Tonight, I am sick with a horrid head cold, sneezing and generally feeling miserable and definitely weak and feeble.  I am thinking that I will do only simple low stress poses.  There is a donkey, a small bench that allows an artist to sit on it, while the front part can be propped up to form an easel.  Its about two foot high and under 4 foot long.  Hmm.  I’m thinking about the possibilities.  We start with short poses, 5 and 10 minutes, and I start thinking about the Raft of the Medusa, lie on the donkey with one knee up, one leg dangling over the other, my head off the end of the donkey and an arm hanging down into space.  Apart from a 30 minute reclining pose, I stick to my muse.  I stand looking for the ship on the horizon, I clamber over the donkey, I sprawl, as corpse-like as possible, across it.  I am re-enacting at least 17 different bodies, dead and alive, the artists don’t know that – well, they wouldn’t if only I stopped saying ‘The Raft of the Medusa’ with glee as I land in another contorted way.  The artists have to cope with lots of unusual foreshortenings, trust their eyes not their head’s interpretation of what a human body is like.  Everyone is happy.

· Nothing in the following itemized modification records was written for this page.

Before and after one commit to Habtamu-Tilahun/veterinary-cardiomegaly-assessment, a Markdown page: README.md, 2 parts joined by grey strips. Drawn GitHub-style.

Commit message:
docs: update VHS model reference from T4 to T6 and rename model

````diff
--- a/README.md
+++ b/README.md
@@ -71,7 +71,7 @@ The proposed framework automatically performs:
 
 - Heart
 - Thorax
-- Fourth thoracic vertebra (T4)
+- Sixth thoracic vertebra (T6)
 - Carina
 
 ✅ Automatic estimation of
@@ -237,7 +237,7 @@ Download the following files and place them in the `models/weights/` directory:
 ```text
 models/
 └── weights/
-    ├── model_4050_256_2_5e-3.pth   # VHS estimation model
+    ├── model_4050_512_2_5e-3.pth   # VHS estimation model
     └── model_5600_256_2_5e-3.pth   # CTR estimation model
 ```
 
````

The images created show that, while I might have been thinking corpses and crowded rafts, the artists were working on their own ideas.  That’s one of the things I most like about modelling – you create a pose and the artist creates their work, somewhere between the two is transformation.  It happened at the last workshop we did on Sunday – 3 people were given an everyday drama and created something artistic.  LaDawn had nicked Carlos’ parking space, they were arguing about it, and David was the peace maker.  Out of this mundane beginning, they formed a pose that could have come out of a Caravaggio of a religious scene.  LaDawn standing, shaking her finger at Carlos, who, on one knee, one arm up entreating, and David with arms outstretched, touching both of them in a clear gesture of reconciliation.  Enacting a scene is liberating, helps you think of poses that mean something through their stance and gesture, and this gives the artists something extra.  Posing for artists is about more than just lounging about naked – its about evoking presence.

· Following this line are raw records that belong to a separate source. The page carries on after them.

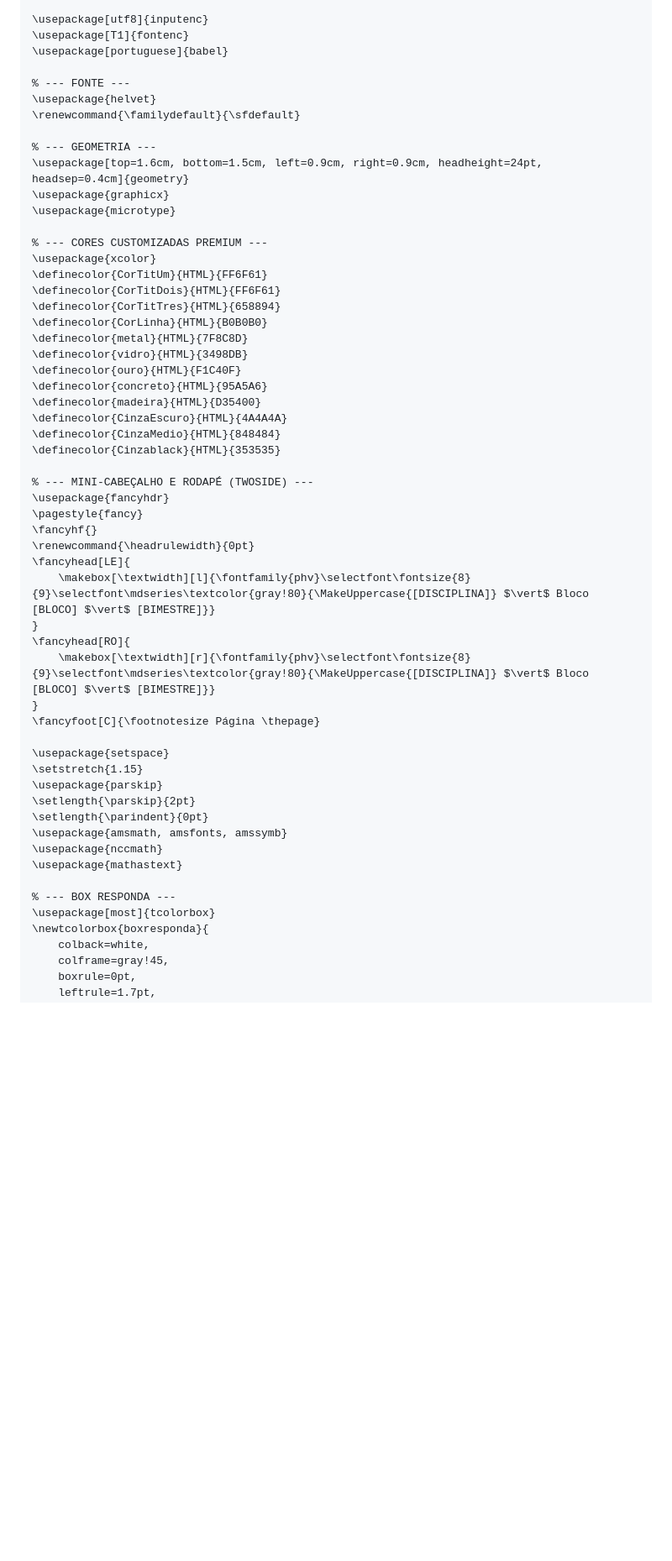
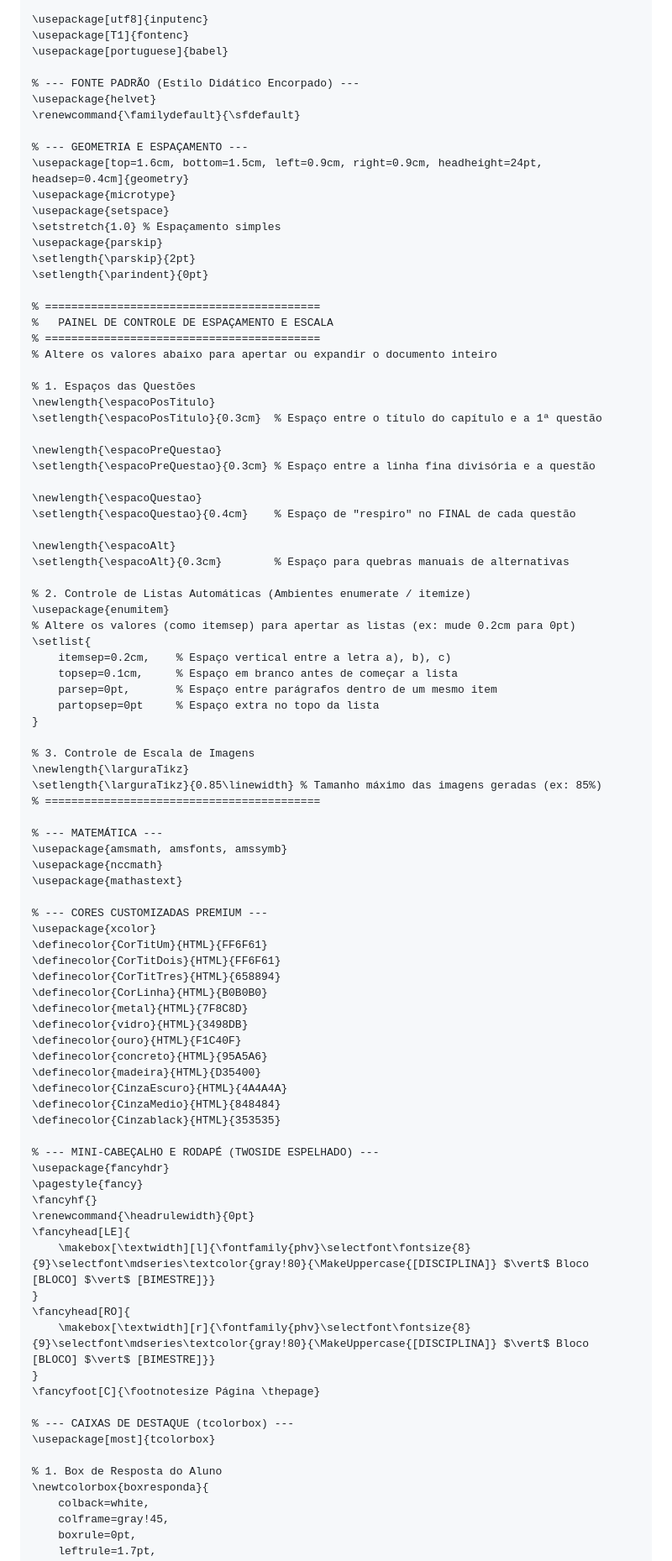
Before and after one commit to profrapha/Prof_Raphael_Material, a Markdown page: Scripts_e_Protocolos/Protocolo_Mikrotex_v1.md, the part around one of its changes. Shown at 84% size. Rendered like a GitHub page; blank space fills up the shorter version.

```diff
--- a/Scripts_e_Protocolos/Protocolo_Mikrotex_v1.md
+++ b/Scripts_e_Protocolos/Protocolo_Mikrotex_v1.md
@@ -194,14 +198,56 @@ Frações e Fórmulas: É OBRIGATÓRIO usar o comando \mfrac{...}{...} para toda
 \usepackage[T1]{fontenc}
 \usepackage[portuguese]{babel}
 
-% --- FONTE ---
+% --- FONTE PADRÃO (Estilo Didático Encorpado) ---
 \usepackage{helvet}
 \renewcommand{\familydefault}{\sfdefault}
 
-% --- GEOMETRIA ---
+% --- GEOMETRIA E ESPAÇAMENTO ---
 \usepackage[top=1.6cm, bottom=1.5cm, left=0.9cm, right=0.9cm, headheight=24pt, headsep=0.4cm]{geometry}
-\usepackage{graphicx}
 \usepackage{microtype}
+\usepackage{setspace}
+\setstretch{1.0} % Espaçamento simples
+\usepackage{parskip}
+\setlength{\parskip}{2pt}
+\setlength{\parindent}{0pt}
+
+% ==========================================
+%   PAINEL DE CONTROLE DE ESPAÇAMENTO E ESCALA
+% ==========================================
+% Altere os valores abaixo para apertar ou expandir o documento inteiro
+
+% 1. Espaços das Questões
+\newlength{\espacoPosTitulo}
+\setlength{\espacoPosTitulo}{0.3cm}  % Espaço entre o título do capítulo e a 1ª questão
+
+\newlength{\espacoPreQuestao}
+\setlength{\espacoPreQuestao}{0.3cm} % Espaço entre a linha fina divisória e a questão
+
+\newlength{\espacoQuestao}
+\setlength{\espacoQuestao}{0.4cm}    % Espaço de "respiro" no FINAL de cada questão
+
+\newlength{\espacoAlt}
+\setlength{\espacoAlt}{0.3cm}        % Espaço para quebras manuais de alternativas
+
+% 2. Controle de Listas Automáticas (Ambientes enumerate / itemize)
+\usepackage{enumitem}
+% Altere os valores (como itemsep) para apertar as listas (ex: mude 0.2cm para 0pt)
+\setlist{
+    itemsep=0.2cm,    % Espaço vertical entre a letra a), b), c)
+    topsep=0.1cm,     % Espaço em branco antes de começar a lista
+    parsep=0pt,       % Espaço entre parágrafos dentro de um mesmo item
+    partopsep=0pt     % Espaço extra no topo da lista
+}
+
+% 3. Controle de Escala de Imagens
+\newlength{\larguraTikz}
+\setlength{\larguraTikz}{0.85\linewidth} % Tamanho máximo das imagens geradas (ex: 85%)
+% ==========================================
+
+% --- MATEMÁTICA ---
+\usepackage{amsmath, amsfonts, amssymb}
+\usepackage{nccmath}
+\usepackage{mathastext}
 
 % --- CORES CUSTOMIZADAS PREMIUM ---
 \usepackage{xcolor}
@@ -218,7 +264,7 @@ Frações e Fórmulas: É OBRIGATÓRIO usar o comando \mfrac{...}{...} para toda
 \definecolor{CinzaMedio}{HTML}{848484}
 \definecolor{Cinzablack}{HTML}{353535}
 
-% --- MINI-CABEÇALHO E RODAPÉ (TWOSIDE) ---
+% --- MINI-CABEÇALHO E RODAPÉ (TWOSIDE ESPELHADO) ---
 \usepackage{fancyhdr}
 \pagestyle{fancy}
 \fancyhf{}
@@ -231,17 +277,10 @@ Frações e Fórmulas: É OBRIGATÓRIO usar o comando \mfrac{...}{...} para toda
 }
 \fancyfoot[C]{\footnotesize Página \thepage}
 
-\usepackage{setspace}
-\setstretch{1.15}
-\usepackage{parskip}
-\setlength{\parskip}{2pt}
-\setlength{\parindent}{0pt}
-\usepackage{amsmath, amsfonts, amssymb}
-\usepackage{nccmath}
-\usepackage{mathastext}
+% --- CAIXAS DE DESTAQUE (tcolorbox) ---
+\usepackage[most]{tcolorbox}
 
-% --- BOX RESPONDA ---
-\usepackage[most]{tcolorbox}
+% 1. Box de Resposta do Aluno
 \newtcolorbox{boxresponda}{
     colback=white,
     colframe=gray!45,
```
Also changed, not shown: other parts of Scripts_e_Protocolos/Protocolo_Mikrotex_v1.md (+38 -33 lines).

Lucy Sullivan, tonight’s tutor, attended one Spirited Bodies workshop and gave great feedback to the participants about their poses and how artists might react to them.  She said that the Spirited Bodies models, all amateur and new to it, were better than professional models she’d booked for her class.  She’d had one model recently who wouldn’t keep still in any pose, and irritated all the artists.  She said that the people modelling at the workshop came up with good poses which they held, were still and a pleasure to draw, and she’d like to work with them again if they wished to after their Spirited Bodies experience.  There could be no better recommendation.  The artists coming on Saturday 20 October are in for a treat.
Looking again at the Raft of the Medusa, I can see that I got the arms the wrong way round for the man spotting the ship on the horizon and there were some more twisty poses that I missed out.  I shall have another go another time.  Some of the images are creased, that’s because the artists had thrown them away – life drawing for artists is like doing scales and arpeggios is for musicians, an essential way of keeping in practice, maintaining and developing technique, a building block not the end itself.  I rather like rootling round in the rubbish bin after an evening’s posing, you never know what you will find.  Sometimes you are amazed at what artists will throw away – other times equally amazed at what they will keep.